» EXERCISE DIRECTIONS:
Work out how many lines of the data hold the string "textSize", and reply with that number alone.

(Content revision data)
# # # # # # #
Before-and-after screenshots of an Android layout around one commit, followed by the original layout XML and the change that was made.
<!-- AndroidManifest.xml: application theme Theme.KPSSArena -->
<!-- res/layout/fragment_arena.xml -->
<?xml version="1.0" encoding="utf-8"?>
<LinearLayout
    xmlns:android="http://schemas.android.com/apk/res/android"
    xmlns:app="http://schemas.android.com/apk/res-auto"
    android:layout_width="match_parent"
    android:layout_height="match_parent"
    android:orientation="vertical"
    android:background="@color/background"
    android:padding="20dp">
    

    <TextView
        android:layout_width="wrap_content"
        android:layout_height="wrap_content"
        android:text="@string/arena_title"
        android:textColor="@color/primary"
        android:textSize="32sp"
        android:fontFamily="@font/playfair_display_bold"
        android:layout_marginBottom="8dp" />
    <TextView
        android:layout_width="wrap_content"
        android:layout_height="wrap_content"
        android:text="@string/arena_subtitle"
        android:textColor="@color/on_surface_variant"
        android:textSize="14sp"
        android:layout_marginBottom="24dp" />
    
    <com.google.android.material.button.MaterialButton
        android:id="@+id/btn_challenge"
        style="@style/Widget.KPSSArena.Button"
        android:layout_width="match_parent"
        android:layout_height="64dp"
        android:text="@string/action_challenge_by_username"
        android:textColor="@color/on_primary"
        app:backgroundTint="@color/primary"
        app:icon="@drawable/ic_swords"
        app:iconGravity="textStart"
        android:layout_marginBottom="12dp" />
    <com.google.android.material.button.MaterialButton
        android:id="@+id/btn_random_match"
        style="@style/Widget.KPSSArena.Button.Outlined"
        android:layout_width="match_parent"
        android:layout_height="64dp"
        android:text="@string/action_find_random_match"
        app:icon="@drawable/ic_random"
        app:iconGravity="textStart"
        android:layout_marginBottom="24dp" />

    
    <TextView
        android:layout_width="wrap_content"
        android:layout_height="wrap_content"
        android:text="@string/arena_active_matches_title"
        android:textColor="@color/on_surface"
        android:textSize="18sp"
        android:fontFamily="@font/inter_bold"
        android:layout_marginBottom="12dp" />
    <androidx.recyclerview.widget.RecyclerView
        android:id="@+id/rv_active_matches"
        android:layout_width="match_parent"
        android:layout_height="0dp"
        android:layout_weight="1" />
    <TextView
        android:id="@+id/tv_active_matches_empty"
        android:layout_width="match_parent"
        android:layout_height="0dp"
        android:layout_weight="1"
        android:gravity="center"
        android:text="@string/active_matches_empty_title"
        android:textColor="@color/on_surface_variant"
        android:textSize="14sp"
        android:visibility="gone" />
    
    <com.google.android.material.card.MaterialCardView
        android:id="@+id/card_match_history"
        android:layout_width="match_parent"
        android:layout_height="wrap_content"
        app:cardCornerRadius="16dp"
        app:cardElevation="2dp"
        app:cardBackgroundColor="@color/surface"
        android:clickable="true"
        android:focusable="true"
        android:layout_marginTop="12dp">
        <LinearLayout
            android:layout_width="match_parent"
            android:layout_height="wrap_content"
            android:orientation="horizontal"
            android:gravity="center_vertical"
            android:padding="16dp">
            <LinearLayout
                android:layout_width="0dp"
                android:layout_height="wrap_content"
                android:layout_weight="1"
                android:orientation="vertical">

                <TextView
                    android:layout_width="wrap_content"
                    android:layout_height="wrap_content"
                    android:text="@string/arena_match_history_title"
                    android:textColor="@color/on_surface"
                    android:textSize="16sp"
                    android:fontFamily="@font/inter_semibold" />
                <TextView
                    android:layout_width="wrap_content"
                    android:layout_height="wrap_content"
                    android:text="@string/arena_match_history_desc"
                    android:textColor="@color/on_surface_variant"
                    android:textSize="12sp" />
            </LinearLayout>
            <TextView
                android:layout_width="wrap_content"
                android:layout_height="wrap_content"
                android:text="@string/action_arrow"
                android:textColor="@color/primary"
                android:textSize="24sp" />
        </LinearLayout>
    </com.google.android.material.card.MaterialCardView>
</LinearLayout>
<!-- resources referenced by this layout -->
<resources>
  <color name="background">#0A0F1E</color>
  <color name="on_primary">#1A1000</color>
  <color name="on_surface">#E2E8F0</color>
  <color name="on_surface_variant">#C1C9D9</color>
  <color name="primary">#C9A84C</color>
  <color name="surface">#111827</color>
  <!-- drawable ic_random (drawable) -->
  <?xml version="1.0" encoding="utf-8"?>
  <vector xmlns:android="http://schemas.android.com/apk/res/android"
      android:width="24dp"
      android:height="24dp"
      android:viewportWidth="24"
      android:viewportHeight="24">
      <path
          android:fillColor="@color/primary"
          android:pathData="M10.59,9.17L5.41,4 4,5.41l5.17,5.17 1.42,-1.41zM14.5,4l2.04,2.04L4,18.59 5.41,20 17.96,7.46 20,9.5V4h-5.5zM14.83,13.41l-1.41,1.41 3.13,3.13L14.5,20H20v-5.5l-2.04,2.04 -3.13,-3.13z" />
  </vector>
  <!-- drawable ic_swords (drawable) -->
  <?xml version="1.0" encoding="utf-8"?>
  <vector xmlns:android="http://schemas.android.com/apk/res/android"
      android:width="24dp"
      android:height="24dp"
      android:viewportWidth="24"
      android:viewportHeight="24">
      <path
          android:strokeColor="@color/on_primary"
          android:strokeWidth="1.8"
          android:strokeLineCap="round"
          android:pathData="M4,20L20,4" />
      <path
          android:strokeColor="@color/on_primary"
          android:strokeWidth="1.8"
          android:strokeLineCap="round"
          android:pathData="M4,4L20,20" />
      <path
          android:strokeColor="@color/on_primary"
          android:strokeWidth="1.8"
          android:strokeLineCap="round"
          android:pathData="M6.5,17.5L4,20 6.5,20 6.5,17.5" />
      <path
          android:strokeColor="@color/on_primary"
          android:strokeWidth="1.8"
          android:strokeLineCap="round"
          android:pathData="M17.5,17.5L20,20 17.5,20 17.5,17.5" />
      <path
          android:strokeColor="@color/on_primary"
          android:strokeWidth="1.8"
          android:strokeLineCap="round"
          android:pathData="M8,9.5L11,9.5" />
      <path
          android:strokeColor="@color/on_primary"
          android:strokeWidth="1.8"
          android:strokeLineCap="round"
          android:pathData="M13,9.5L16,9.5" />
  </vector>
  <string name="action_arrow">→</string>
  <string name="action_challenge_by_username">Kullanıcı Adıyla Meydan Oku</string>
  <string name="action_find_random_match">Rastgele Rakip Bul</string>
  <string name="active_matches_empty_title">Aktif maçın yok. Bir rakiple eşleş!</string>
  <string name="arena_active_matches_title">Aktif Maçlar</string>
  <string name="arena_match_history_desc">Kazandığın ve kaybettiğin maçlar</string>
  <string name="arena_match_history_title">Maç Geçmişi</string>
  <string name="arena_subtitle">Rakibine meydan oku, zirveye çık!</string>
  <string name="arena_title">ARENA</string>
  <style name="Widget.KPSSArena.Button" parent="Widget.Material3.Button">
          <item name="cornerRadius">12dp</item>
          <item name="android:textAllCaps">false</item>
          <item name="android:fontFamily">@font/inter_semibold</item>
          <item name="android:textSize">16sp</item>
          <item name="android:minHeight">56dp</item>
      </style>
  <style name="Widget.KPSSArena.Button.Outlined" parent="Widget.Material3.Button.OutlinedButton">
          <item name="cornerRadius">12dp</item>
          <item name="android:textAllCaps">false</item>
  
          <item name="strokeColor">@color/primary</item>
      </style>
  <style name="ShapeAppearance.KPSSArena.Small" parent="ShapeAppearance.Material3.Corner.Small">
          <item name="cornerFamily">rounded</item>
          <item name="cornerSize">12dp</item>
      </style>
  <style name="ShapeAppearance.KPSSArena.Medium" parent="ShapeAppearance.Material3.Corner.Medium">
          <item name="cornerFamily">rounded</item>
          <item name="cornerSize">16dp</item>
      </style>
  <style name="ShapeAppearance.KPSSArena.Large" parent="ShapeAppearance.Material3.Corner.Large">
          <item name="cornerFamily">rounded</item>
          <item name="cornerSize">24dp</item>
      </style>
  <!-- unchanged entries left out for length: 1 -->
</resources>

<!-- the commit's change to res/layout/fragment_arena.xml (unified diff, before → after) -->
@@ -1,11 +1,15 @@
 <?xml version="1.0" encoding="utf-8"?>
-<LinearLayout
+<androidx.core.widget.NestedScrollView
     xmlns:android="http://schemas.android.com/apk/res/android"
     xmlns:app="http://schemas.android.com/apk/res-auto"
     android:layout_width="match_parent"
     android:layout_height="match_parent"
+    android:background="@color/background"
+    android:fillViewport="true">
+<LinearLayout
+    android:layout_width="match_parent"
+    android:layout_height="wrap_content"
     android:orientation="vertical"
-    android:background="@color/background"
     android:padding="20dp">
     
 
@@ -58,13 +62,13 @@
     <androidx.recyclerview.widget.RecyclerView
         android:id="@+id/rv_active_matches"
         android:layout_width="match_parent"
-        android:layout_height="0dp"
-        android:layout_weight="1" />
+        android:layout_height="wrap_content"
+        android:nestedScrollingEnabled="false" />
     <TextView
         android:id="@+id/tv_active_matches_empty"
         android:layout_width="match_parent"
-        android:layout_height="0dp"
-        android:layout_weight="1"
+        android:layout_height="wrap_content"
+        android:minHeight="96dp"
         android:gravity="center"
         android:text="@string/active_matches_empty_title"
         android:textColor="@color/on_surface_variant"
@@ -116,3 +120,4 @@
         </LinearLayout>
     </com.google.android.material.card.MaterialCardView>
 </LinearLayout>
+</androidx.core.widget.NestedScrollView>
# # # # # # #
» EXERCISE SOLUTION:
8